* **Exercise goal**
Print out the data exactly, keeping every image out of it.

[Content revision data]

--- START ---

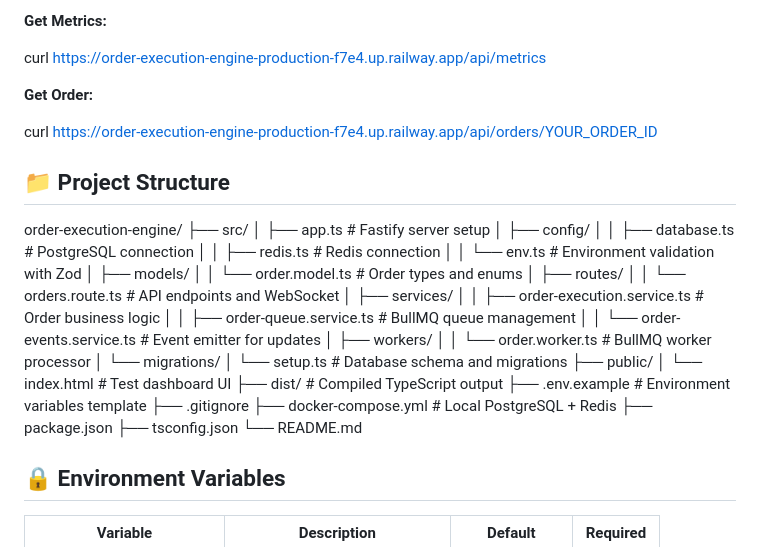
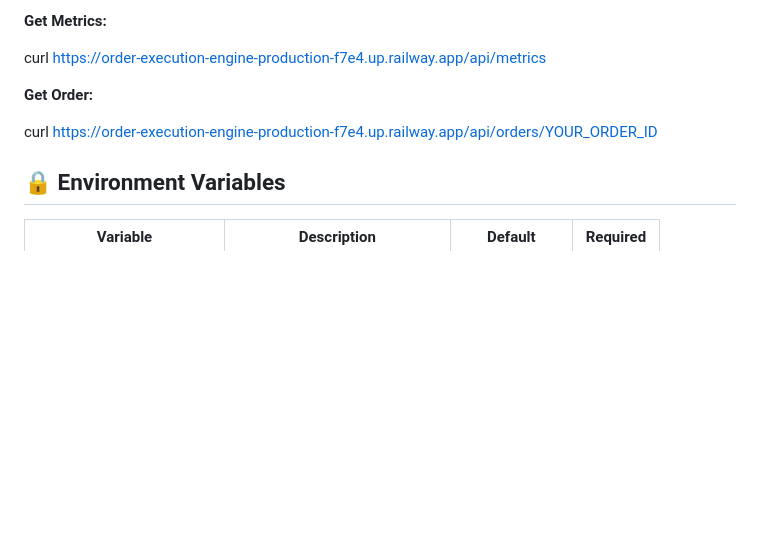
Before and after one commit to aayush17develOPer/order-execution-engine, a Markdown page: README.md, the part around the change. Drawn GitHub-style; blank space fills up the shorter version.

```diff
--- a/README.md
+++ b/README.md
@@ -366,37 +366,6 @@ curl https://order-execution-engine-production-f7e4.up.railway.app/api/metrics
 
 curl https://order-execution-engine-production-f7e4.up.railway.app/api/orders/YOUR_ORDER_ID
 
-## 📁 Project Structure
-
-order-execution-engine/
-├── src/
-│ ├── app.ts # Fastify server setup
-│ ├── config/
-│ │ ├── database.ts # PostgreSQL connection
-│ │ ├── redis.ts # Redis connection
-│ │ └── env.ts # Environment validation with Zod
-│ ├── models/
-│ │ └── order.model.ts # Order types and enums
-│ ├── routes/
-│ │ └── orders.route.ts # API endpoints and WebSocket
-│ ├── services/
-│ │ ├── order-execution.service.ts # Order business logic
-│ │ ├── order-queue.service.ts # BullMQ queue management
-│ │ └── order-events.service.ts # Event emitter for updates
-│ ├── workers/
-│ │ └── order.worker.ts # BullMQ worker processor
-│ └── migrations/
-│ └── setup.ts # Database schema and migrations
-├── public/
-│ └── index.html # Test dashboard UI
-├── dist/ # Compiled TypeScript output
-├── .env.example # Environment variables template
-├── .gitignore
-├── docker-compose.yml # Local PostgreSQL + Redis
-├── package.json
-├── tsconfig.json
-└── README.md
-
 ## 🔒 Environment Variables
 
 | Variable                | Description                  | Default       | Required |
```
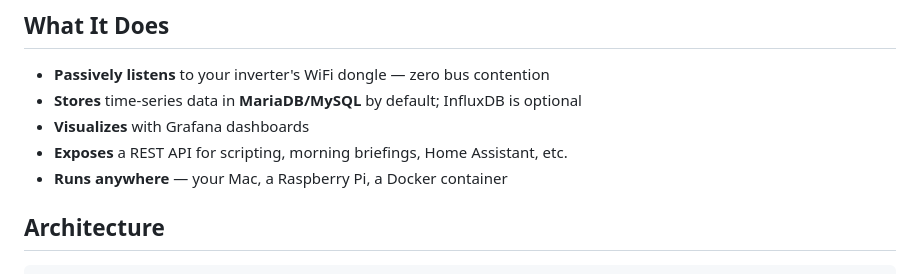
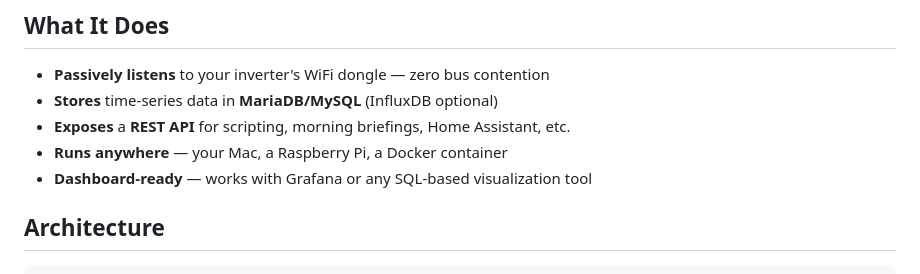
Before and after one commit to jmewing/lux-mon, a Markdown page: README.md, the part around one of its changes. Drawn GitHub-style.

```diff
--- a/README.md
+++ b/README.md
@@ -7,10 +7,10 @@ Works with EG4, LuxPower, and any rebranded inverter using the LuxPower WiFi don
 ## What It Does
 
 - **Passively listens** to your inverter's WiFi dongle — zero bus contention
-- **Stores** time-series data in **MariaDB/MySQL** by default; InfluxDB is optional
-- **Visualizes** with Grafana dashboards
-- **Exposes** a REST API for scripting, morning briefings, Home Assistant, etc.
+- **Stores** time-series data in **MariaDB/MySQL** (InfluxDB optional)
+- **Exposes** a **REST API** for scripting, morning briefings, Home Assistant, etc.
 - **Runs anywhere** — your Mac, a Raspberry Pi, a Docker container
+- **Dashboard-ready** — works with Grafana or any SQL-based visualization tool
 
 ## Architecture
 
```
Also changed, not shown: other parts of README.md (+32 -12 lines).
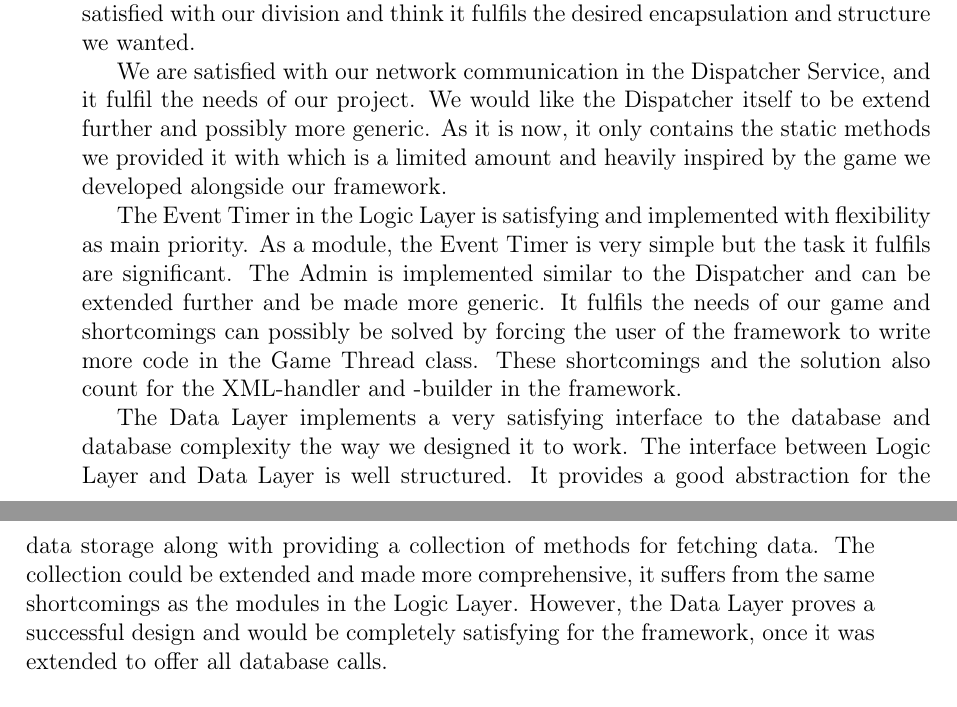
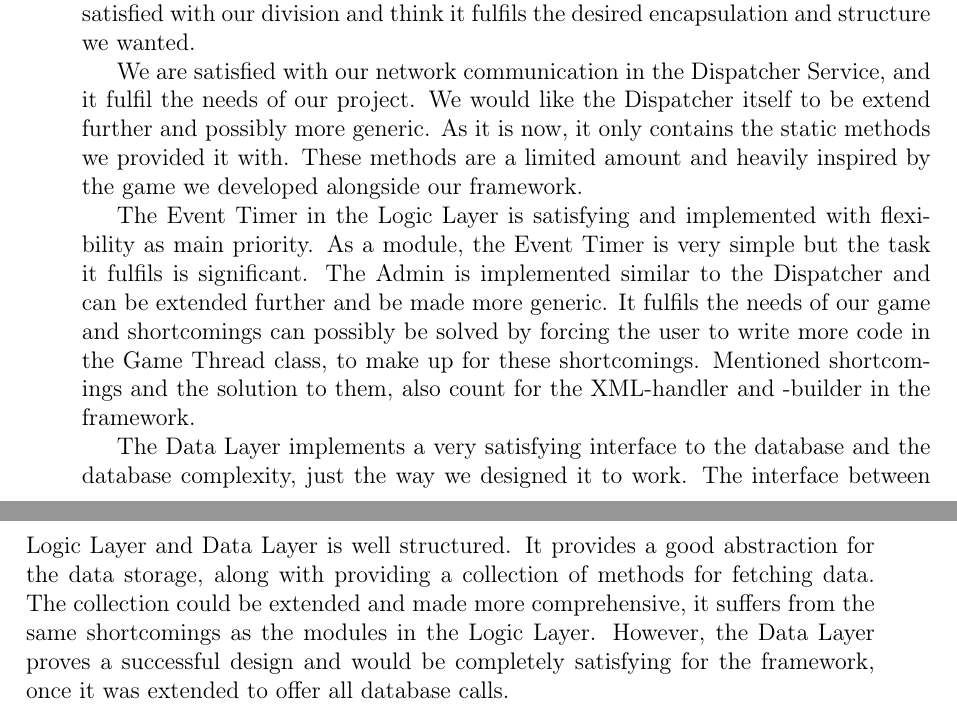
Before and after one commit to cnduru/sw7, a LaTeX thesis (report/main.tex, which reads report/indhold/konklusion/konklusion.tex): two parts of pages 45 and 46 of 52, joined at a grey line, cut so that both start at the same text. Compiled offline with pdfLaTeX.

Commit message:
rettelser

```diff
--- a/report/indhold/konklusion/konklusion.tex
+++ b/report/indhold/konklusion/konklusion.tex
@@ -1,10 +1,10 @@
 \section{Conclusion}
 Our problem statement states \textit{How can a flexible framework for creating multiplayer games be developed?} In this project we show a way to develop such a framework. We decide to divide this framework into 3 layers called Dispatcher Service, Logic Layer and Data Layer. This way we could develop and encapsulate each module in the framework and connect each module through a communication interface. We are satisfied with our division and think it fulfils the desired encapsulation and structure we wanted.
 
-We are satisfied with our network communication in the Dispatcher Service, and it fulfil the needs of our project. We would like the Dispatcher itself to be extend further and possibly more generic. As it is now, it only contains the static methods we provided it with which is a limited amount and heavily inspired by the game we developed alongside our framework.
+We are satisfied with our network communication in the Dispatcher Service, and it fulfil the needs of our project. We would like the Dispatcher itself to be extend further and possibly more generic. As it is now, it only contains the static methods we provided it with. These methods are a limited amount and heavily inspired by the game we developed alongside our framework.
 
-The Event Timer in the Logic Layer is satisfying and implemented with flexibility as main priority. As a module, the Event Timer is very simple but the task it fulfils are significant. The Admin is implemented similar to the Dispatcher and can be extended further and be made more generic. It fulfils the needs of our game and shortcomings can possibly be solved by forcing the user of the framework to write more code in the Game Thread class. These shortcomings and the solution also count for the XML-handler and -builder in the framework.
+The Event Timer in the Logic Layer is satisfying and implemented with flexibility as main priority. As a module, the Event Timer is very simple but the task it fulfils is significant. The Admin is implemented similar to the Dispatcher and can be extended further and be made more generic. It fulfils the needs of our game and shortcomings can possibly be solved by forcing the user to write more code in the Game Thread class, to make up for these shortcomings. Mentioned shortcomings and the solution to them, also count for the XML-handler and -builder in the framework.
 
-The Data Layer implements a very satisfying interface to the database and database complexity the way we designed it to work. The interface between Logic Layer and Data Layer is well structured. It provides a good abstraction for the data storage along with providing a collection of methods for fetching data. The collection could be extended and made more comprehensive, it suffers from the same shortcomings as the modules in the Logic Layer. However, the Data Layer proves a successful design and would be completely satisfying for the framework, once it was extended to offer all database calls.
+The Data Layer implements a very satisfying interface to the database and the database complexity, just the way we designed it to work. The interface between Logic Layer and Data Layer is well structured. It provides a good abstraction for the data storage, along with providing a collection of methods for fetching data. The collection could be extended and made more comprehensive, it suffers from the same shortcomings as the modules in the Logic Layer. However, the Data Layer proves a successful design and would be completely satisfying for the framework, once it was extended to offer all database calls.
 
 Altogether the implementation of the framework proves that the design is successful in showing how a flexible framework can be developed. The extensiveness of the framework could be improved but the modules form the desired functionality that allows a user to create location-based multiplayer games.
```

--- END ---

* **Answer for the task**
Before and after one commit to aayush17develOPer/order-execution-engine, a Markdown page: README.md, the part around the change. Drawn GitHub-style; blank space fills up the shorter version.

```diff
--- a/README.md
+++ b/README.md
@@ -366,37 +366,6 @@ curl https://order-execution-engine-production-f7e4.up.railway.app/api/metrics
 
 curl https://order-execution-engine-production-f7e4.up.railway.app/api/orders/YOUR_ORDER_ID
 
-## 📁 Project Structure
-
-order-execution-engine/
-├── src/
-│ ├── app.ts # Fastify server setup
-│ ├── config/
-│ │ ├── database.ts # PostgreSQL connection
-│ │ ├── redis.ts # Redis connection
-│ │ └── env.ts # Environment validation with Zod
-│ ├── models/
-│ │ └── order.model.ts # Order types and enums
-│ ├── routes/
-│ │ └── orders.route.ts # API endpoints and WebSocket
-│ ├── services/
-│ │ ├── order-execution.service.ts # Order business logic
-│ │ ├── order-queue.service.ts # BullMQ queue management
-│ │ └── order-events.service.ts # Event emitter for updates
-│ ├── workers/
-│ │ └── order.worker.ts # BullMQ worker processor
-│ └── migrations/
-│ └── setup.ts # Database schema and migrations
-├── public/
-│ └── index.html # Test dashboard UI
-├── dist/ # Compiled TypeScript output
-├── .env.example # Environment variables template
-├── .gitignore
-├── docker-compose.yml # Local PostgreSQL + Redis
-├── package.json
-├── tsconfig.json
-└── README.md
-
 ## 🔒 Environment Variables
 
 | Variable                | Description                  | Default       | Required |
```
Before and after one commit to jmewing/lux-mon, a Markdown page: README.md, the part around one of its changes. Drawn GitHub-style.

```diff
--- a/README.md
+++ b/README.md
@@ -7,10 +7,10 @@ Works with EG4, LuxPower, and any rebranded inverter using the LuxPower WiFi don
 ## What It Does
 
 - **Passively listens** to your inverter's WiFi dongle — zero bus contention
-- **Stores** time-series data in **MariaDB/MySQL** by default; InfluxDB is optional
-- **Visualizes** with Grafana dashboards
-- **Exposes** a REST API for scripting, morning briefings, Home Assistant, etc.
+- **Stores** time-series data in **MariaDB/MySQL** (InfluxDB optional)
+- **Exposes** a **REST API** for scripting, morning briefings, Home Assistant, etc.
 - **Runs anywhere** — your Mac, a Raspberry Pi, a Docker container
+- **Dashboard-ready** — works with Grafana or any SQL-based visualization tool
 
 ## Architecture
 
```
Also changed, not shown: other parts of README.md (+32 -12 lines).
Before and after one commit to cnduru/sw7, a LaTeX thesis (report/main.tex, which reads report/indhold/konklusion/konklusion.tex): two parts of pages 45 and 46 of 52, joined at a grey line, cut so that both start at the same text. Compiled offline with pdfLaTeX.

Commit message:
rettelser

```diff
--- a/report/indhold/konklusion/konklusion.tex
+++ b/report/indhold/konklusion/konklusion.tex
@@ -1,10 +1,10 @@
 \section{Conclusion}
 Our problem statement states \textit{How can a flexible framework for creating multiplayer games be developed?} In this project we show a way to develop such a framework. We decide to divide this framework into 3 layers called Dispatcher Service, Logic Layer and Data Layer. This way we could develop and encapsulate each module in the framework and connect each module through a communication interface. We are satisfied with our division and think it fulfils the desired encapsulation and structure we wanted.
 
-We are satisfied with our network communication in the Dispatcher Service, and it fulfil the needs of our project. We would like the Dispatcher itself to be extend further and possibly more generic. As it is now, it only contains the static methods we provided it with which is a limited amount and heavily inspired by the game we developed alongside our framework.
+We are satisfied with our network communication in the Dispatcher Service, and it fulfil the needs of our project. We would like the Dispatcher itself to be extend further and possibly more generic. As it is now, it only contains the static methods we provided it with. These methods are a limited amount and heavily inspired by the game we developed alongside our framework.
 
-The Event Timer in the Logic Layer is satisfying and implemented with flexibility as main priority. As a module, the Event Timer is very simple but the task it fulfils are significant. The Admin is implemented similar to the Dispatcher and can be extended further and be made more generic. It fulfils the needs of our game and shortcomings can possibly be solved by forcing the user of the framework to write more code in the Game Thread class. These shortcomings and the solution also count for the XML-handler and -builder in the framework.
+The Event Timer in the Logic Layer is satisfying and implemented with flexibility as main priority. As a module, the Event Timer is very simple but the task it fulfils is significant. The Admin is implemented similar to the Dispatcher and can be extended further and be made more generic. It fulfils the needs of our game and shortcomings can possibly be solved by forcing the user to write more code in the Game Thread class, to make up for these shortcomings. Mentioned shortcomings and the solution to them, also count for the XML-handler and -builder in the framework.
 
-The Data Layer implements a very satisfying interface to the database and database complexity the way we designed it to work. The interface between Logic Layer and Data Layer is well structured. It provides a good abstraction for the data storage along with providing a collection of methods for fetching data. The collection could be extended and made more comprehensive, it suffers from the same shortcomings as the modules in the Logic Layer. However, the Data Layer proves a successful design and would be completely satisfying for the framework, once it was extended to offer all database calls.
+The Data Layer implements a very satisfying interface to the database and the database complexity, just the way we designed it to work. The interface between Logic Layer and Data Layer is well structured. It provides a good abstraction for the data storage, along with providing a collection of methods for fetching data. The collection could be extended and made more comprehensive, it suffers from the same shortcomings as the modules in the Logic Layer. However, the Data Layer proves a successful design and would be completely satisfying for the framework, once it was extended to offer all database calls.
 
 Altogether the implementation of the framework proves that the design is successful in showing how a flexible framework can be developed. The extensiveness of the framework could be improved but the modules form the desired functionality that allows a user to create location-based multiplayer games.
```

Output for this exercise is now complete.